* [GIVEN RECORDS]
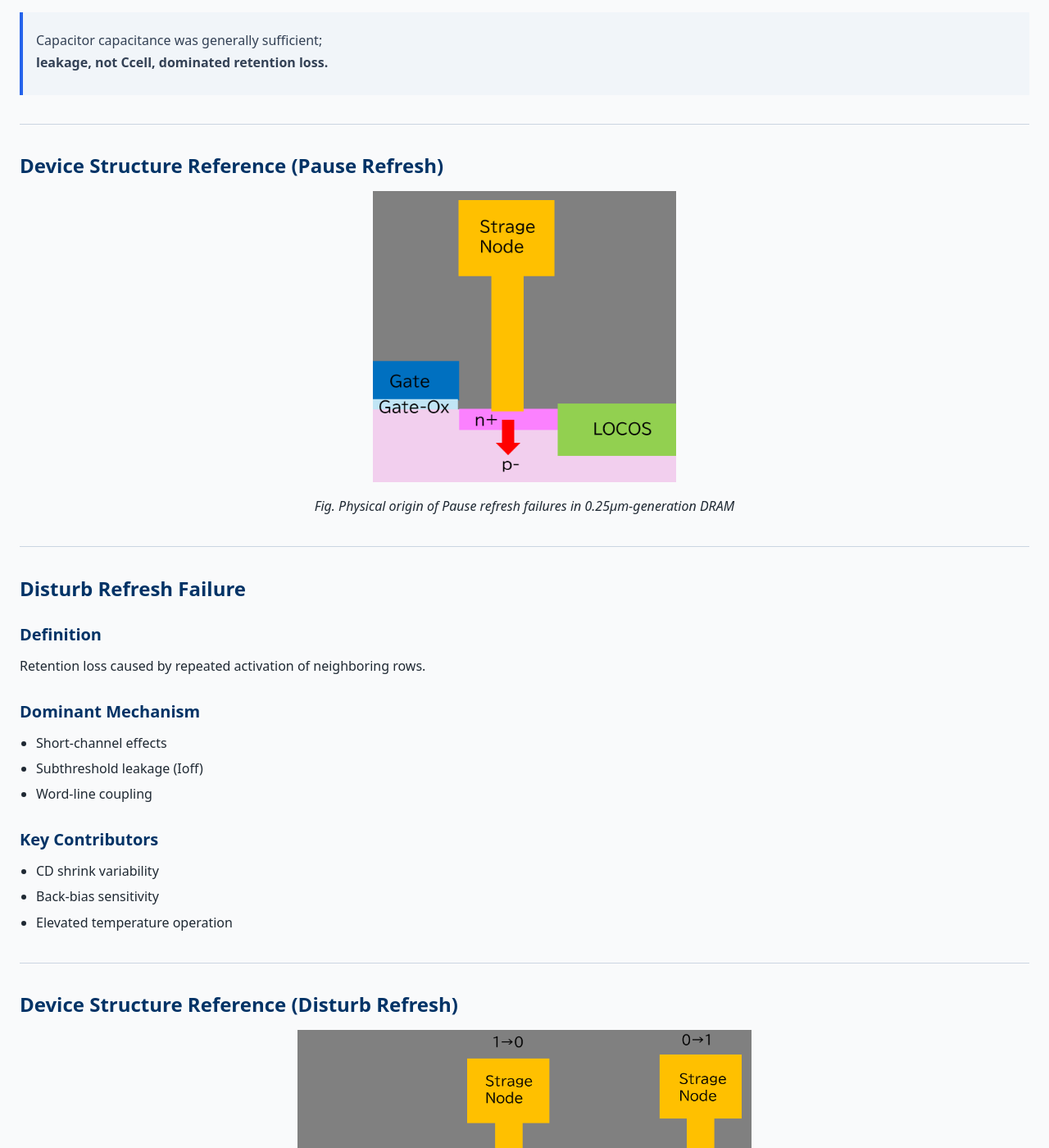
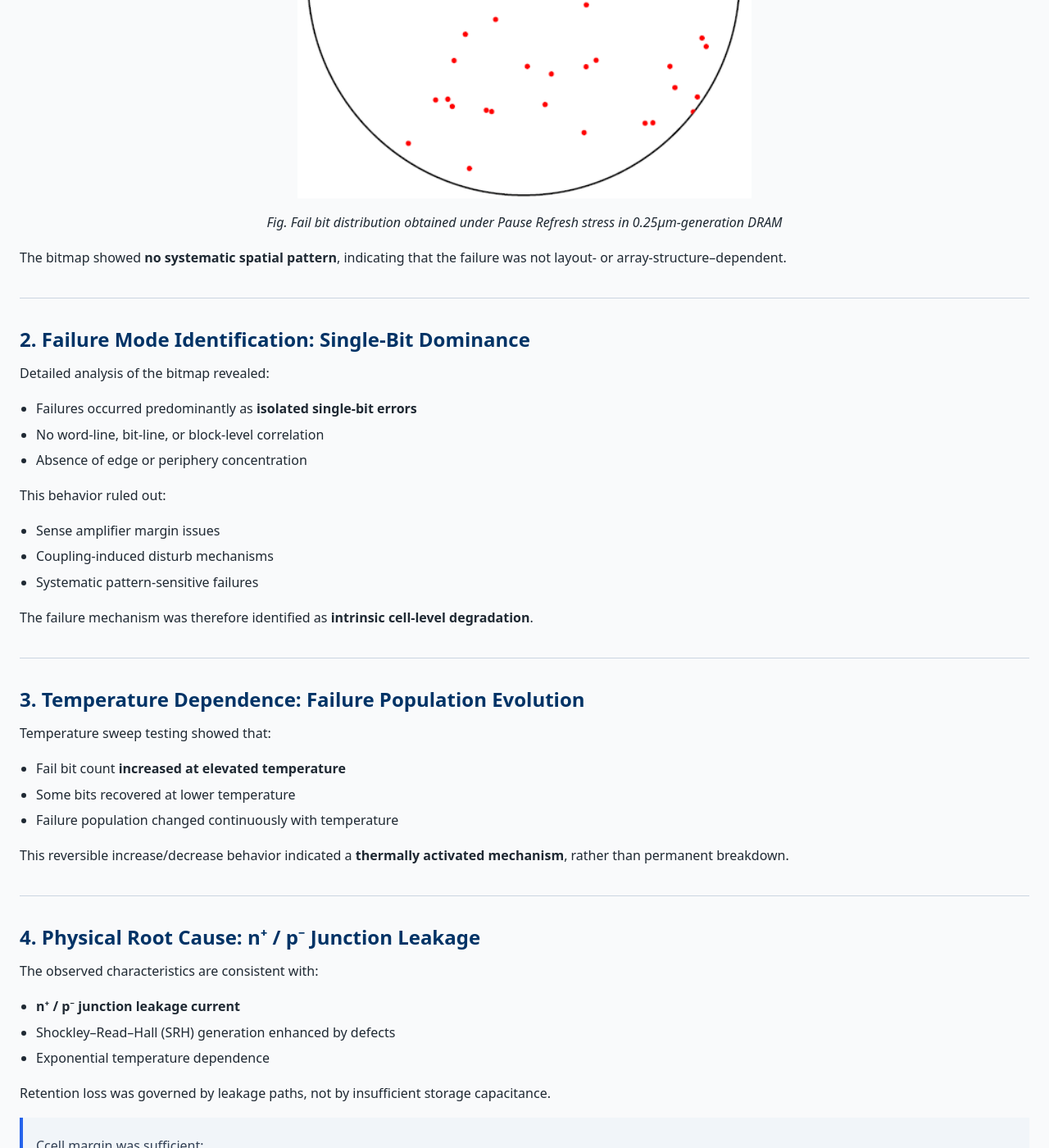
Before and after one commit to Samizo-AITL/Edusemi-Plus, a Jekyll site: the page built from archive/legacy/dram_025um/pause.md, in a window 1280 px wide and 1400 px high, scrolled down 613 px. Shown: the whole window at 82% size. Built offline with Jekyll 4.4.1, drawn with Linux system fonts in a browser that asks for light colours; some of the changed text lies outside the part shown.

Commit message:
Update pause.md

```diff
--- a/archive/legacy/dram_025um/pause.md
+++ b/archive/legacy/dram_025um/pause.md
@@ -1,37 +1,88 @@
 ---
-title: "Pause / Disturb Refresh Failure Physics"
+title: "Pause Refresh Failure Physics (0.25µm DRAM)"
 layout: default
 ---
 
-# Pause / Disturb Refresh Failure Physics
+# Pause Refresh Failure Physics
 
-This document explains the **physical mechanisms**
-behind **Pause Refresh** and **Disturb Refresh** failures
-observed in **0.25µm-generation DRAM**.
+This document describes the **physical origin and failure evolution**
+of **Pause Refresh failures** observed in **0.25µm-generation DRAM**.
+
+Pause refresh was the **primary refresh-related reliability limiter**
+in this technology node.
 
 ---
 
-## Pause Refresh Failure
+## 1. Failure Detection: Fail Bit Map Acquisition
 
-### Definition
-Loss of stored charge when refresh is suspended.
+Pause refresh failure was first identified through
+**fail bitmap acquisition under refresh pause stress**.
 
-### Dominant Mechanism
-- **Junction leakage current**
-- Thermally activated
-- Exponentially increases with temperature
+<p align="center">
+  <img
+    src="https://samizo-aitl.github.io/Edusemi-Plus/archive/legacy/figs/pause_faulbitmap.png"
+    width="45%">
+</p>
 
-### Key Contributors
-- Plasma-induced junction damage
-- Excessive interface states
-- Aggressive cleaning / ashing steps
+<p align="center">
+  <em>
+    Fig. Fail bit distribution obtained under Pause Refresh stress
+    in 0.25µm-generation DRAM
+  </em>
+</p>
 
-> Capacitor capacitance was generally sufficient;
-> **leakage, not Ccell, dominated retention loss.**
+The bitmap showed **no systematic spatial pattern**,
+indicating that the failure was not layout- or array-structure–dependent.
 
 ---
 
-## Device Structure Reference (Pause Refresh)
+## 2. Failure Mode Identification: Single-Bit Dominance
+
+Detailed analysis of the bitmap revealed:
+
+- Failures occurred predominantly as **isolated single-bit errors**
+- No word-line, bit-line, or block-level correlation
+- Absence of edge or periphery concentration
+
+This behavior ruled out:
+- Sense amplifier margin issues
+- Coupling-induced disturb mechanisms
+- Systematic pattern-sensitive failures
+
+The failure mechanism was therefore identified as **intrinsic cell-level degradation**.
+
+---
+
+## 3. Temperature Dependence: Failure Population Evolution
+
+Temperature sweep testing showed that:
+
+- Fail bit count **increased at elevated temperature**
+- Some bits recovered at lower temperature
+- Failure population changed continuously with temperature
+
+This reversible increase/decrease behavior indicated
+a **thermally activated mechanism**, rather than permanent breakdown.
+
+---
+
+## 4. Physical Root Cause: n⁺ / p⁻ Junction Leakage
+
+The observed characteristics are consistent with:
+
+- **n⁺ / p⁻ junction leakage current**
+- Shockley–Read–Hall (SRH) generation enhanced by defects
+- Exponential temperature dependence
+
+Retention loss was governed by leakage paths,
+not by insufficient storage capacitance.
+
+> Ccell margin was sufficient;
+> **junction leakage dominated pause refresh failures.**
+
+---
+
+## 5. Device Structure Origin
 
 <p align="center">
   <img
@@ -41,69 +92,58 @@ Loss of stored charge when refresh is suspended.
 
 <p align="center">
   <em>
-    Fig. Physical origin of Pause refresh failures
+    Fig. Leakage paths responsible for Pause Refresh failures
     in 0.25µm-generation DRAM
   </em>
 </p>
 
----
-
-## Disturb Refresh Failure
-
-### Definition
-Retention loss caused by repeated activation of neighboring rows.
-
-### Dominant Mechanism
-- Short-channel effects
-- Subthreshold leakage (Ioff)
-- Word-line coupling
-
-### Key Contributors
-- CD shrink variability
-- Back-bias sensitivity
-- Elevated temperature operation
+Leakage paths were localized at:
+- Junction periphery
+- STI-adjacent regions
+- High electric-field corners
 
 ---
 
-## Device Structure Reference (Disturb Refresh)
+## 6. Process Dependency: Plasma Damage Sensitivity
 
-<p align="center">
-  <img
-    src="https://samizo-aitl.github.io/Edusemi-Plus/archive/legacy/figs/disturb.png"
-    width="45%">
-</p>
+Correlation with process history revealed strong sensitivity to:
 
-<p align="center">
-  <em>
-    Fig. Physical origin of Disturb refresh failures
-    caused by adjacent word-line activation
-    in 0.25µm-generation DRAM
-  </em>
-</p>
+- Plasma etching damage
+- Aggressive ashing / dry cleaning
+- Interface state density increase
+
+These processes enhanced junction defect density,
+directly increasing leakage current.
 
 ---
 
-## Structural Comparison
+## 7. Countermeasure Direction: Plasma Damage Mitigation
 
-| Aspect | Pause | Disturb |
-|------|-------|---------|
-| Trigger | Time | Neighbor access |
-| Root cause | Junction leakage | Short-channel / coupling |
-| Temp sensitivity | Very high | High |
-| Process sensitivity | Plasma / interface | CD / doping |
+Effective mitigation focused on **damage avoidance**, not circuit tuning:
+
+- Plasma condition optimization
+- Soft-landing etch techniques
+- Ashing damage reduction
+- Interface recovery anneals
+
+These measures significantly reduced
+pause refresh fail population.
 
 ---
 
-## Why These Failures Matter
+## Summary
 
-Pause and Disturb failures revealed that:
+Pause refresh failure in 0.25µm DRAM followed a clear physical chain:
 
-- Reliability was **process-history dependent**
-- Test strategy had to reflect physical reality
-- Yield improvement required **damage avoidance**, not tuning alone
+**Fail bitmap acquisition**
+→ **Single-bit dominant failures**
+→ **Temperature-dependent fail population**
+→ **n⁺ / p⁻ junction leakage**
+→ **Plasma damage–driven defect generation**
 
-These insights directly influenced later decisions,
-including **VSRAM evolution** and eventual **technology pivot**.
+This understanding established that
+**process-induced leakage**, not design margin,
+was the dominant reliability limiter.
 
 ---
 
```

* [WHAT IS BEING ASKED] Read the records above. Show each line that has the string "paths".

* [REPLY]
+Retention loss was governed by leakage paths,
+    Fig. Leakage paths responsible for Pause Refresh failures
+Leakage paths were localized at:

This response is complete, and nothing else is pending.